Roberts's offence was of a nature equally trifling. His house in the coun. try, lay without the British lines, whence, being apprehensive of being taken, and probably murdered, by a party from Washington's army, who were continually spreading havock through his neighbourhood, he had made his escape into the city, leaving his wife and children behind. Some weeks after his arrival in the city, a foraging-party went out into the township where his house was situated. Anxious to see his family, who had been, in the mean time, expoled to the insults and violence of the rebels, he eagerly availed himself of the protection of the foraging-party, with whom he went out and returned, bringing in his family with him. Out of this circumstance, in which, one would have thought, matice itself could find nothing to blame, the Whigs trumped up an accusation against him, as a man who had volunteered his services as a spy and guide to the British army!

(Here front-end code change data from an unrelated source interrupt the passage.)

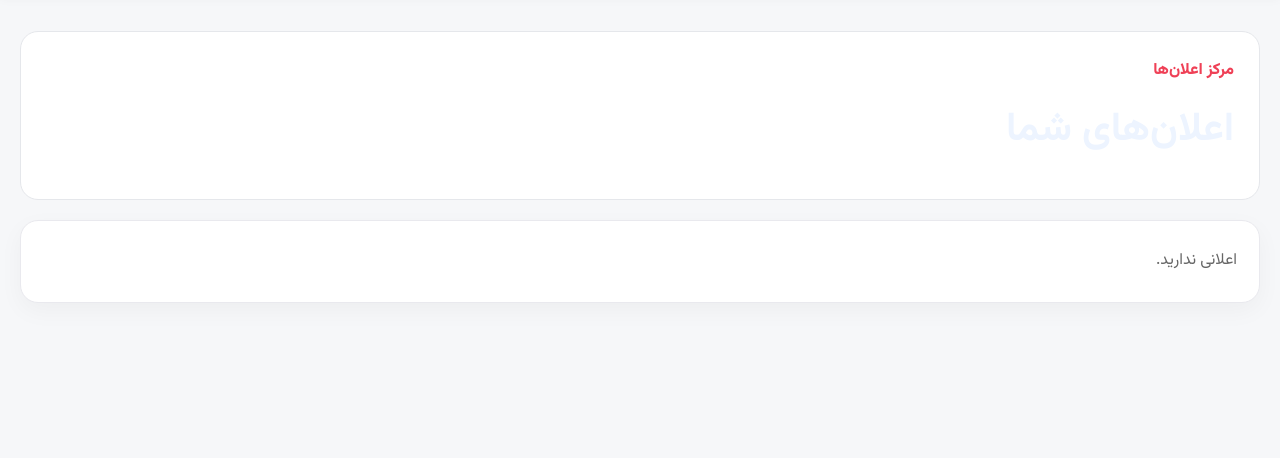
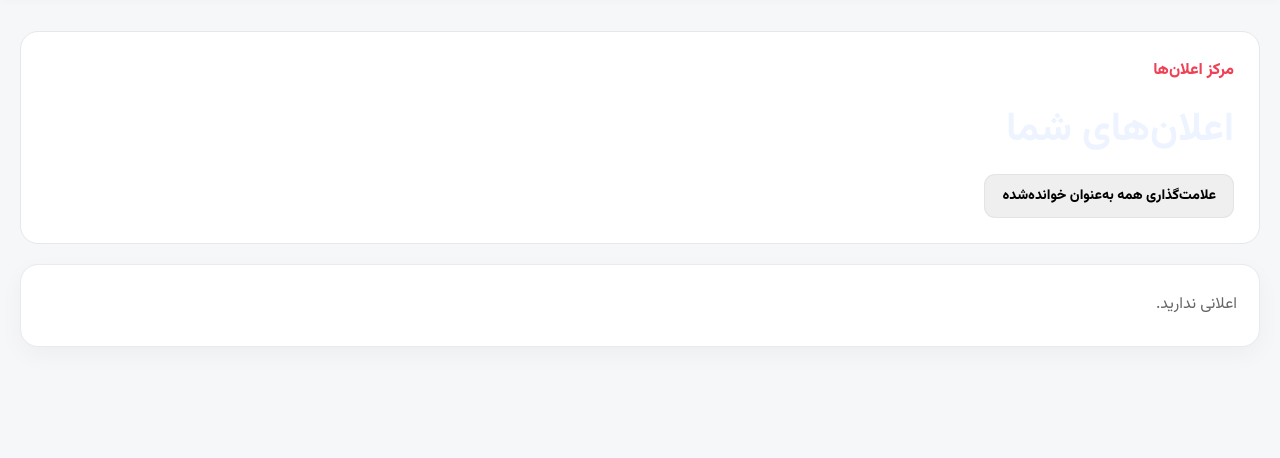
Before and after one commit to amirhoseinmo8imi-hash/kharidino, a Flask app: page /notifications in a window 1280 px wide. Shown: the part 294-752 px from the top of the page. Run offline with Flask 3, Linux system fonts and the light colour scheme; the visitor is signed in with stand-in values (Sample User, id 1).

Commit message:
feat: add notification read controls

```diff
--- a/templates/notifications.html
+++ b/templates/notifications.html
@@ -1,4 +1,4 @@
 {% extends "base.html" %}
 {% block title %}اعلان‌ها | {{ site_name }}{% endblock %}
 {% block extra_css %}<link rel="stylesheet" href="{{ url_for('static', filename='css/kharidino-marketplace.css', v='1') }}">{% endblock %}
-{% block content %}<div class="market-page container"><section class="market-hero compact"><span>مرکز اعلان‌ها</span><h1>اعلان‌های شما</h1></section><div class="market-card notification-list">{% for n in notifications %}<article><i class="fa-solid {% if n.kind=='order' %}fa-box{% elif n.kind=='finance' %}fa-wallet{% else %}fa-bell{% endif %}"></i><div><strong>{{ n.title }}</strong><p>{{ n.body }}</p><small>{{ n.created_at or '' }}</small></div></article>{% else %}<p>اعلانی ندارید.</p>{% endfor %}</div></div>{% endblock %}
+{% block content %}<div class="market-page container"><section class="market-hero compact"><span>مرکز اعلان‌ها</span><h1>اعلان‌های شما</h1><form method="post" action="{{ url_for('notifications_read_all') }}"><input type="hidden" name="csrf_token" value="{{ csrf_token() }}"><button class="btn" type="submit">علامت‌گذاری همه به‌عنوان خوانده‌شده</button></form></section><div class="market-card notification-list">{% for n in notifications %}<article class="{% if not n.is_read %}unread{% endif %}"><i class="fa-solid {% if n.kind=='order' %}fa-box{% elif n.kind=='finance' %}fa-wallet{% else %}fa-bell{% endif %}"></i><div><strong>{{ n.title }}</strong><p>{{ n.body }}</p><small>{{ n.created_at or '' }}</small>{% if not n.is_read %}<form method="post" action="{{ url_for('notification_read', notification_id=n.id) }}"><input type="hidden" name="csrf_token" value="{{ csrf_token() }}"><button class="btn btn-sm" type="submit">خوانده شد</button></form>{% endif %}</div></article>{% else %}<p>اعلانی ندارید.</p>{% endfor %}</div></div>{% endblock %}
```
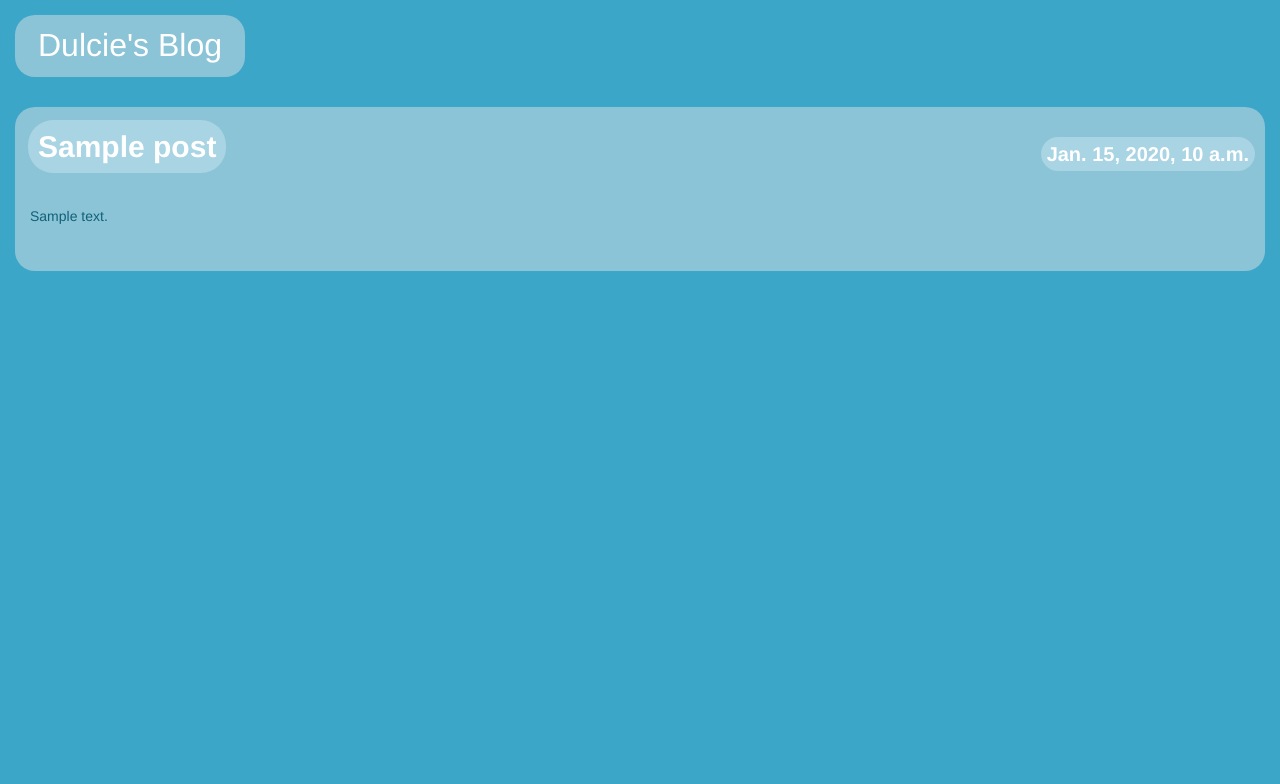
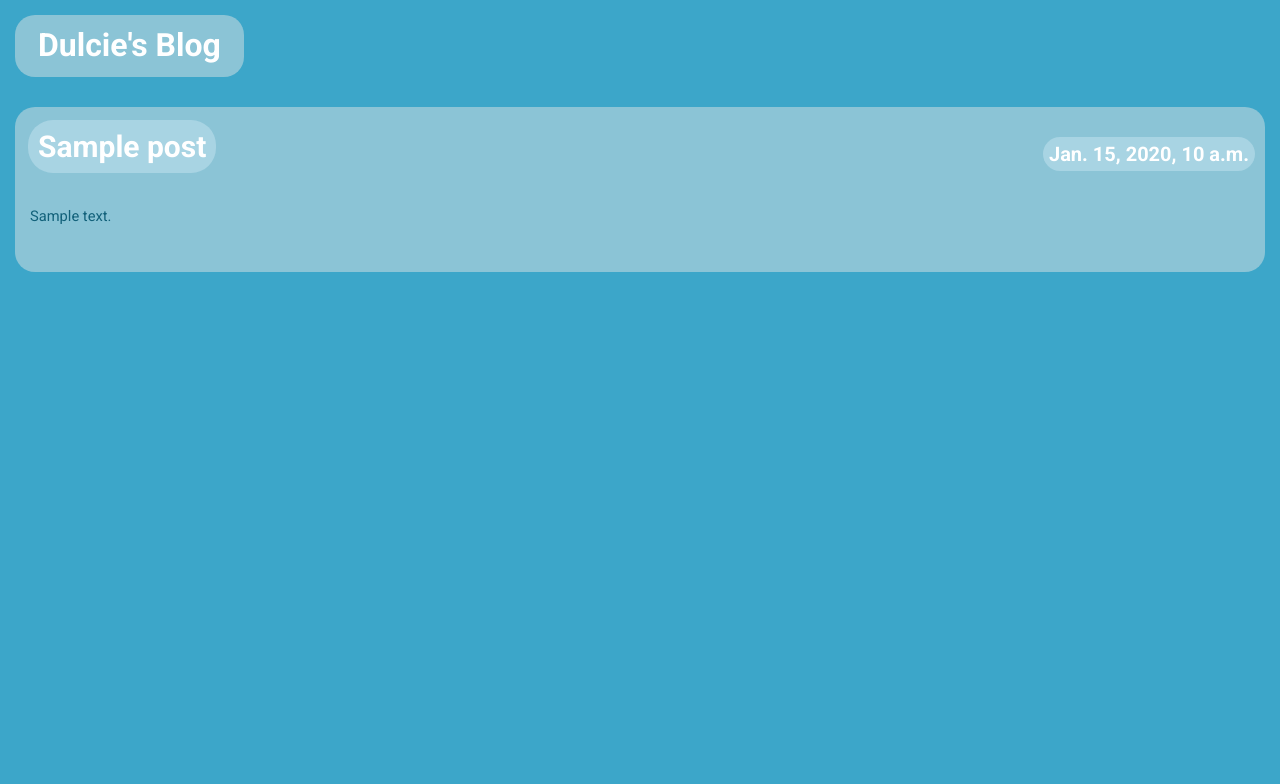
Before and after one commit to frogwoo/django-blog, a Django app: template blog/templates/blog/post_list.html in a window 1280 px wide. Shown: the top 784 px of the page. Run offline with Django 3.2, Linux system fonts and the light colour scheme; the template is opened without the code that fills it: values that come from a table or form of the project are taken from there, others are empty; tables that the repository leaves empty hold one stand-in row (values such as "Sample post"); some libraries are stand-ins or nearby versions.

Commit message:
Added template extending

```diff
--- a/blog/static/css/blog.css
+++ b/blog/static/css/blog.css
@@ -1,5 +1,7 @@
 body {
 	background-color: #3CA6C9;
+	font-family: Roboto,sans-serif;
+
 }
 .header{
     background-color: #8BC4D6;
@@ -7,10 +9,11 @@ body {
     margin: 15px;
     padding:8px;
     display: inline-block;
+    font-weight: bold;
 }
 
 .header a:hover {
-	font-weight: bold;
+	font-weight: bolder;
 	text-decoration: none;
 }
 .main-header a{
@@ -61,6 +64,8 @@ body {
 
 }
 p {
+	font-weight: normal;
+	font-size: 105%;
 	color: #12617A;
 	padding: 5px;
 }
--- /dev/null
+++ b/blog/templates/blog/base.html
@@ -0,0 +1,32 @@
+{% load staticfiles %}
+<html>
+
+	<head>
+		<link rel="stylesheet" href="//maxcdn.bootstrapcdn.com/bootstrap/3.2.0/css/bootstrap.min.css">
+		<link rel="stylesheet" href="//maxcdn.bootstrapcdn.com/bootstrap/3.2.0/css/bootstrap-theme.min.css">
+		<link href='https://fonts.googleapis.com/css?family=Roboto:400,700,900' rel='stylesheet' type='text/css'>
+		<link rel="stylesheet" href="{% static 'css/blog.css' %}">
+
+		<title>Dulcie's Blog</title>
+	</head>
+
+	<body>
+		<div class='header'>
+			<div class='container-fluid'>
+				<div class='text-left'>
+						<div class="main-header">
+							<a href='http://127.0.0.1:8000/'>
+								Dulcie's Blog
+							</a>
+						</div>
+				</div>
+			</div>
+		</div>
+		<div class='main'>
+			{% block content %}
+			{% endblock %}
+
+		</div>
+	</body>
+
+</html>
--- a/blog/templates/blog/post_list.html
+++ b/blog/templates/blog/post_list.html
@@ -1,27 +1,7 @@
-{% load staticfiles %}
-<html>
 
-	<head>
-		<link rel="stylesheet" href="//maxcdn.bootstrapcdn.com/bootstrap/3.2.0/css/bootstrap.min.css">
-		<link rel="stylesheet" href="//maxcdn.bootstrapcdn.com/bootstrap/3.2.0/css/bootstrap-theme.min.css">
-		<link rel="stylesheet" href="{% static 'css/blog.css' %}">
-		<title>Dulcie's Blog</title>
-	</head>
+{% extends 'blog/base.html' %}
 
-	<body>
-		<div class='header'>
-			<div class='container-fluid'>
-				<div class='text-left'>
-						<div class="main-header">
-							<a href='http://127.0.0.1:8000/'>
-								Dulcie's Blog
-							</a>
-						</div>
-				</div>
-			</div>
-		</div>
-		<div class='main'>
-
+{% block content %}
 			{% for post in posts %}
 				<div class="post">
 					<h2 class="post-title">{{ post.title}}</h2>
@@ -29,7 +9,4 @@
     				<p class="post-text">{{ post.text | linebreaks}}</p>
     			</div>
 			{% endfor %}
-		</div>
-	</body>
-
-</html>
+{% endblock %}
```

Yet, on charges so frivolous were these two respectable and inoffensive men dragged before the Supreme Court at Philadelphia, in which M'kean and Bryan sật as Judges, and of which the Revolutionary Tribunal of Robespierre was so striking an imitation, that, ever since the proceedings of the Tribunal have been heard of in America, MóKean has been honoured with the name of Fouquier Tinville. It was well known at the time, and has since been openly avowed by the Whigs themselves, that the putting of these men to death was a mere stroke of policy; a measure solely intended to terrify the Tories, and to commit the wavering Whigs beyond the poslibility of receding. The voice of justice and of mercy had long been silenced; but, they were again heard on this memorable occasion. The intention of the leading Whigs to take away the lives of Roberts and Carlisle was no Jess manifest than was the injustice of the act itself. The great mass of the people once more resumed their natural feelings, and the President of the Executive Council, Reid, together with the whole Council, and the Judges feemed to fear that, if they succeeded in procuring a condemnation, a rescue would be effected. Every measure was therefore taken to prevent the failure of their fanguinary project; but, notwithstanding the jury was packed for the purpose, notwithstanding no counsel of eminence was found bold enough to defend the prisoners, notwithstanding the number of witnesses that were fubborned, notwithstanding the partiality and violence of the judges, it has ever been believed that the jury would have refused to find them guilty, had it not been for fear of being murdered themselves, an apprehension which was artfully excited by the appearance and the dreadful menaces of a fet of miscreants who had been prepared for the purpose, and who came into the court just as the jury were retiring. Care was iaken in the mean time, to draw forth all the stauncheft of the Whigs under arms. The city had the bayonet placed to its throat, and, while every man was in hour\y dread of being inurdered himself, he thought lels of the judicial inurder